Eating disorders plague Generation Z

**Students have asked their names to be changed to respect their privacy

When schools shut down in March 2020, like most students, senior Beth Evans started spending a lot more time on social media. Isolated from friends, she started experiencing body dysmorphia from seeing people post what they eat in a day and their workout routines. The pressure to be an impossible kind of skinny pushed Evans to begin to severely restrict her diet and eventually develop an eating disorder that she still struggles with today, two years later. Unfortunately, Evans’ story is not unique.

Eating disorders are extremely common especially among teenagers and the pandemic only intensified that.

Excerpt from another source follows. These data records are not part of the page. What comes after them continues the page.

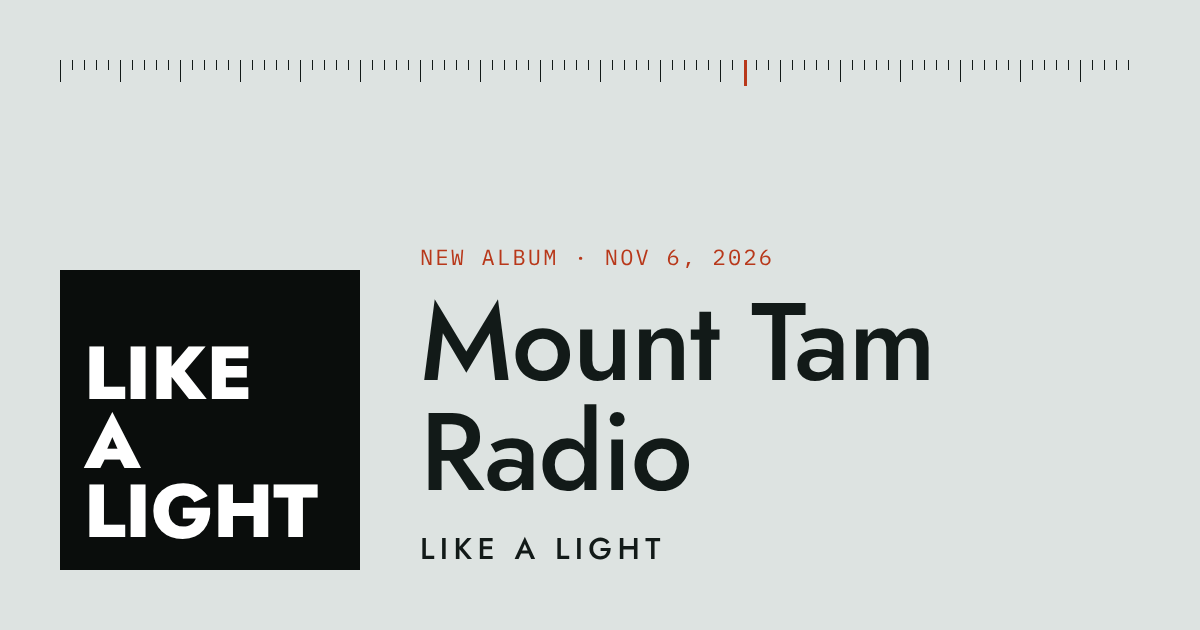
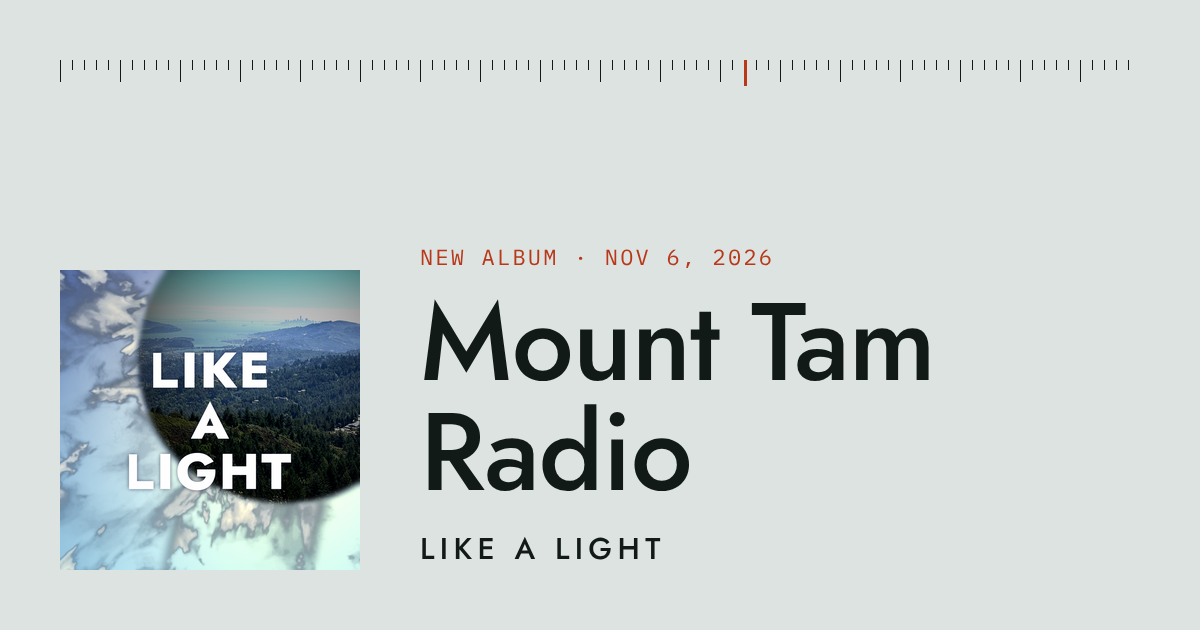
Add album cover
Add album cover and update text and metadata

Changed region(s): [[0.0308, 0.4222, 0.3083, 0.9048]]

diff --git a/index.html b/index.html
@@ -73,6 +73,7 @@ ol.tracks li{display:flex;align-items:baseline;gap:20px;padding:14px 0;border-bo
 
 dl.credits{display:grid;grid-template-columns:minmax(110px,200px) minmax(0,1fr);margin:0;max-width:720px;border-top:1px solid var(--rule)}
 dl.credits dt{padding:14px 16px 14px 0;border-bottom:1px solid var(--rule);font-family:var(--mono);font-size:13px;color:var(--muted)}
+.pf{display:block}.pf+.pf{margin-top:6px}
 dl.credits dd{margin:0;padding:14px 0;border-bottom:1px solid var(--rule);font-size:17px}
 
 .photos{display:flex;flex-wrap:wrap;gap:16px}
@@ -98,16 +99,7 @@ footer.bottom{display:flex;flex-wrap:wrap;justify-content:space-between;align-it
 <main>
 <section class="hero">
 <div class="cover-col">
-<!-- STAND-IN COVER: replace this whole .cover-box with
-     <img src="cover.jpg" alt="Like A Light, album cover" width="1200" height="1200" style="width:100%;height:auto;display:block">
-     once the 3000 x 3000 cover is added to this folder (resize a copy to about 1200 px for the web). -->
-<div class="cover-box">
-<div class="cover" role="img" aria-label="Album cover: Like A Light, white lettering on black">
-<div>Like</div>
-<div>A</div>
-<div>Light</div>
-</div>
-</div>
+<img src="cover.jpg" alt="Like A Light, album cover" width="1200" height="1200" style="width:100%;height:auto;display:block">
 </div>
 <div class="text-col">
 <div class="eyebrow">New album · Out November 6, 2026</div>
@@ -145,13 +137,13 @@ footer.bottom{display:flex;flex-wrap:wrap;justify-content:space-between;align-it
 <section class="band">
 <h2>Credits</h2>
 <dl class="credits">
-<dt>Songs</dt><dd>[Name]</dd>
+<dt>Songs</dt><dd>Ethan Grossman</dd>
+<dt>Executive producer</dt><dd>Ethan Grossman</dd>
+<dt>Associate producers</dt><dd>Richard Howell, James Henry</dd>
 <dt>Guitar parts</dt><dd>Dave Smith</dd>
-<dt>Finished with</dt><dd>James Henry, Richard Howell</dd>
-<dt>Performers and instruments</dt><dd>[from your credit sheet]</dd>
-<dt>Mastered by</dt><dd>[Name]</dd>
-<dt>Cover</dt><dd>[Name]</dd>
-<dt>Thanks</dt><dd>Ed Quamen, Andy Moorer, Dave Aguilar</dd>
+<dt>Performers and instruments</dt><dd><span class="pf">Ethan Grossman: lead vocals, bass, keyboards, percussion</span><span class="pf">Richard Howell: background vocals, saxes, keyboards and synth</span><span class="pf">Dave Smith: guitar, background vocals</span><span class="pf">James Henry: drums, percussion</span><span class="pf">Ed Quamen: drums</span><span class="pf">Elé Howell: percussion, drums</span><span class="pf">David Aguilar: slide guitar</span><span class="pf">Andy Moorer: banjo, saxes</span></dd>
+<dt>Recorded, mixed and mastered by</dt><dd>Ethan Grossman</dd>
+<dt>Cover</dt><dd>Ethan Grossman</dd>
 <dt>Label</dt><dd>Blithedale Canyon</dd>
 </dl>
 </section>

According to the Pitch mental health survey, 23.8% of the 626 respondents said that they have or have had an eating disorder.

Aside from a few lessons in health class, eating disorders at WJ are rarely talked about and deeply stigmatized, leaving students who are struggling feeling even more alone and unsure of what to do. To cope, students have relied on a variety of different support systems for help.

“I reached out to a couple friends who are also struggling with [an eating disorder] as well, but it’s not good to talk about it too much because it can be kind of triggering for the other person to hear about somebody else’s eating disorder. And then, teachers. I found two teachers who really helped me. And then of course my parents, and now I am in therapy, so that has helped,” Evans said.

Body image issues can start to develop in childhood, especially when students interact with people or groups who establish a negative association with fatness or an obsession with being skinny.

“My grandmother refused to feed me when I was little because she thought I was fat. This led to me being scared of being fat. Also, I was always involved in sports like figure skating or rhythmic gymnastics where the beauty standard is being very skinny and gaming weight was frowned upon. Unhealthy bodies were glamorized in these sports,” junior Anna Davis said.

While the school health curriculum discusses eating disorders, they don’t provide much information to help students after they have developed eating disorders.

“I think they do right by teaching the different types of eating disorders and by kinda debunking the stereotypes in a way. It’s kinda good but also a little bit of a joke cause they talk about ways to prevent [eating disorders] but it’s kinda hard to prevent if you already have it,” freshman Carrie Fletcher said.

One of the other misconceptions about eating disorders is that one can just “get over it.” In reality, it is a much longer and more complicated process. Therapy can be tremendously helpful in the process.

“I guess I am trying to recover right now in therapy, but it’s not linear and it’s not easy, so I wouldn’t say I am in recovery, I am just working towards recovery,” Evans said.

The pressures of school can also trigger eating disorders. Being under significant stress can make students feel out of control, which pushes them towards unhealthy eating habits.

“BC Calculus made me relapse massively due to the fact that it was extremely stressful, and when I get stressed out, my eating disorder manifests starvation,” Davis said.

Social culture surrounding eating can contribute to eating disorders and relapses as well.

“Other kids who try to glamorize eating disorders and talk about ‘how they didn’t eat today’ or how they ‘never eat.’ This happens with people I don’t know well, as well as even close friends,” Davis said.

Problems also exist in how people think that every person’s experience with eating disorders is identical.

“Not every form of [eating disorder] is the same but a lot of people just assume that they are. A lot of people are going through different things and different situations that cause them,” Fletcher said.

Providing more resources for students at school can help prevent eating disorders and help survivors find support. Though therapy can be very helpful, there are often financial barriers, so students need more accessible resources for support.

“I think [WJ counselors] might need more training on it or an actual trained professional because most people that I know aren’t that comfortable speaking with the school nurse or counselor,” Fletcher said.

Anyone can struggle with an eating disorder. Unlike the stereotypes, it is not only the white, straight, able bodied, skinny, cisgender women who struggle. According to ANAD (National Association of Anorexia Nervosa and Associated Disorders), BIPOC (black, indigenous, and people of color) with eating disorders are half as likely to be diagnosed or to receive treatment as their white counterparts. Gender non-conforming individuals are also more likely to develop eating disorders, and 32% of transgender people report using their eating disorder to modify their body without hormones, according to a 2016 survey of 84 transgender individuals. Eating disorders can affect anyone. It is okay to ask for help if you need it.

“To other students who are struggling… Please reach out for help because it is not worth the battle. If you are starving yourself, you are killing your body. It is so important to reach out for help because you can’t do this alone,” Evans said.

Crisis Text Line: Text HOME to 741741

National Eating Disorders Association (NEDA): Call or text (800) 931-2237

ANAD’s free, eating disorders Helpline: call 1 (888)-375-7767

The Impact of Race and Racism on Eating Disorders-